Many of the aircraft in the museum performed their last touchdown at Monino airfield before being towed to the museum to be kept for posterity.
Originally an operational airbase the museum was formally created in 1958 to house not only military but also civilian aviation collections, and it is widely regarded as one of the most significant aviation museums in the world.
Showcasing a vast collection of exhibits and aircraft, it is one of the prime destinations for anybody interested in Russian and Soviet aviation, and worthwhile seeing even if one is not - after one visit a Russian friend of mine came away with a new-found respect for their country's technical heritage, which is impressively on display there.
The Monino Museum has undergone extensive renovation over the last few years and now incorporates a world-class visitor's and exhibition centre. In the early days you had to phone in with your passport details and get permission to enter the military zone wherein lay the museum. Now there is an open access road and even a parking area for tour buses, such have been the changes.
The museum also contains large workshops where the aircraft undergo restoration by a dedicated crew of volunteers and contributors. Some of the major aircraft design bureaus are also partners with the museum.
There are many English language references on the web re Monino but the main museum site is at moninomuseum.ru (Russian language).
In my mind no visit to Moscow is complete without seeing this outstanding museum.

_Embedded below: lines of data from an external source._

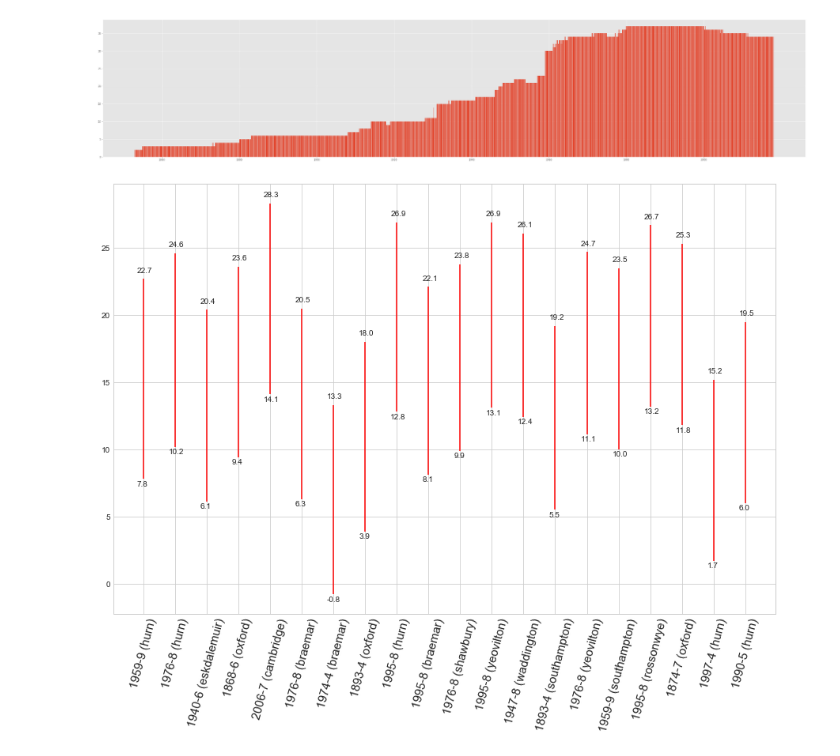
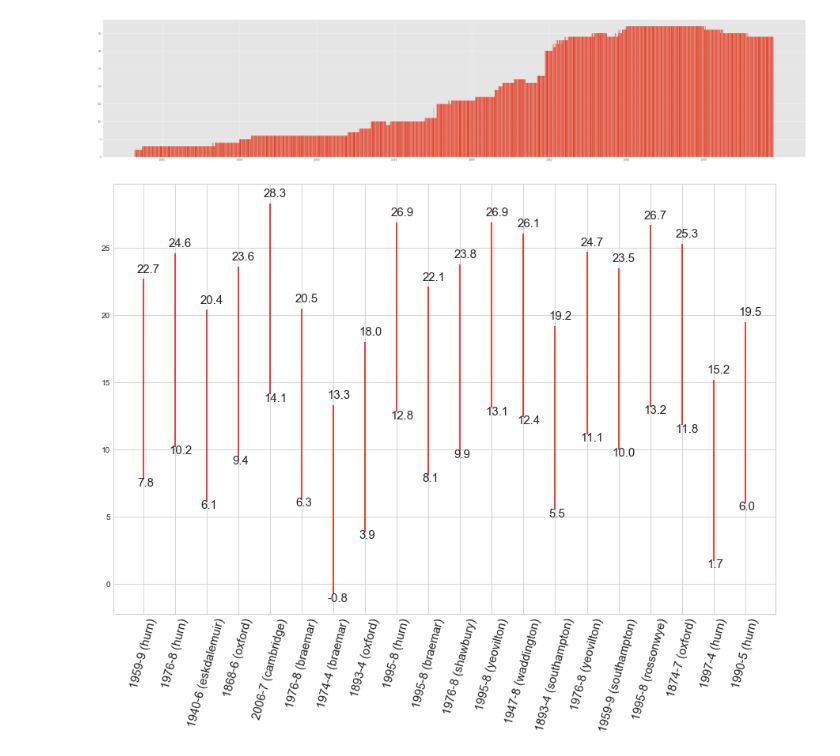
Before and after one commit to DanielJohnBenton/historic-monthly-meteorological-station-data, a Jupyter notebook: src/notes.ipynb, the cells around one changed output. Drawn from its saved outputs; the diff is of its cells as text; code cells hidden in the pictures.

Commit message:
improved graph

```diff
--- a/src/notes.ipynb
+++ b/src/notes.ipynb
@@ -110,20 +110,20 @@ leastVaried = tempsByRange[:sample]
 # %%
 matplotlib.rcParams["figure.figsize"] = (15, 10)
 pyplot.style.use("seaborn-whitegrid")
 
 things = mostVaried
 
 highs = [temp["HIGH"] for temp in things]
 lows = [temp["LOW"] for temp in things]
 labels = [temp["YEAR"] +"-"+ temp["MONTH"] +f" ({temp['STATION']})" for temp in things]
 
 pyplot.vlines(list(range(sample)), lows, highs, color="red")
 pyplot.xticks(list(range(sample)), labels, rotation=75, size=15)
 
 for i in range(sample):
-    pyplot.text(i - 0.2, highs[i] + 0.5, str(highs[i]), size=10)
-    pyplot.text(i - 0.2, lows[i] - 0.5, str(lows[i]), size=10)
+    pyplot.text(i - 0.2, highs[i] + 0.5, str(highs[i]), size=12, color="red")
+    pyplot.text(i - 0.2, lows[i] - 0.5, str(lows[i]), size=12)
 
 pyplot.show()
 # %% [output]
-[figure, old version]
+[figure, new version]
```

I've worked across several creative disciplines, photography being one of them. I left university with a degree in Industrial Design but have spent most of my working life in the film and advertising industries (for TV commercials and stills) starting as a model-maker and later progressing to special effects supervisor.
I've also designed and built large architectural sculptures and was even a freelance concept designer for a factory in mainland China for a few years.
These days my involvement with film is minor and I am following my own fine art ideas and travel-themed creative exploits, particularly to do with Russia. This image series is part of the larger exploration of those areas.
Another result of my interest in Russia and it's aviation was being given the role of special effects supervisor on the Russian film Kandagar (2010), which was based on true events. It chronicles the story of an Ilyushin-76 cargo plane crew captured by the Afghan Taliban and held prisoner for over a year before their daring escape with the aircraft.
We filmed it in Morocco with an Ilyushin-76 from Transavia Export in Belarus.
I'm looking forward to many more adventures in Russia, particularly to do with aviation and aerospace and I'll be presenting those as more fine art series in the future, as well as adding to the Art of Monino series.
You can see my full website at www.kentmiklenda.com